Rigid body

In physics, a rigid body, also known as a rigid object, is a solid body in which deformation is zero or negligible. The distance between any two given points on a rigid body remains constant in time regardless of external forces or moments exerted on it. A rigid body is usually considered as a continuous distribution of mass. In the study of special relativity, a perfectly rigid body does not exist; and objects can only be assumed to be rigid if they are not moving near the speed of light.

Rigid body dynamics

In the physical science of dynamics, rigid-body dynamics studies the movement of systems of interconnected bodies under the action of external forces. The assumption that the bodies are rigid (i.e. they do not deform under the action of applied forces) simplifies analysis, by reducing the parameters that describe the configuration of the system to the translation and rotation of reference frames attached to each body. This excludes bodies that display fluid, highly elastic, and plastic behavior.

Euler's equations (rigid body dynamics)

In classical mechanics, Euler's rotation equations are a vectorial quasilinear first-order ordinary differential equation describing the rotation of a rigid body, using a rotating reference frame with angular velocity ω whose axes are fixed to the body. Their general vector form is where M is the applied torques and I is the inertia matrix. The vector is the angular acceleration. Again, note that all quantities are defined in the rotating reference frame.

Inertia

Inertia is the idea that an object will continue its current motion until some force causes its speed or direction to change. The term is properly understood as shorthand for "the principle of inertia" as described by Newton in his first law of motion. After some other definitions, Newton states in his first law of motion: LAW I. Every object perseveres in its state of rest, or of uniform motion in a right line, unless it is compelled to change that state by forces impressed thereon.

Mechanics
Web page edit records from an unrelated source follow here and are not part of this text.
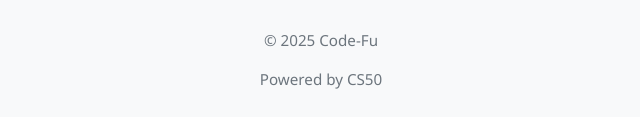
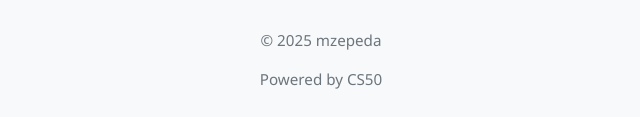
Before and after one commit to l3zmar/l3zmar.github.io, a plain HTML site: page index.html in a window 1280 px wide. Shown: the part 680-797 px from the top of the page, 319-959 px from the left. Drawn offline with nearby package versions, Linux system fonts and the light colour scheme.

Commit message:
Update index.html

```diff
--- a/index.html
+++ b/index.html
@@ -50,7 +50,7 @@
         </main>
     </div>
     <footer>
-        <p>© 2025 Code-Fu</p>
+        <p>© 2025 mzepeda</p>
         <p>Powered by CS50</p>
 </body>
 </html>
```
Mechanics (from Ancient Greek: μηχανική, mēkhanikḗ, "of machines") is the area of mathematics and physics concerned with the relationships between force, matter, and motion among physical objects. Forces applied to objects result in displacements or changes of an object's position relative to its environment. Theoretical expositions of this branch of physics has its origins in Ancient Greece, for instance, in the writings of Aristotle and Archimedes (see History of classical mechanics and Timeline of classical mechanics).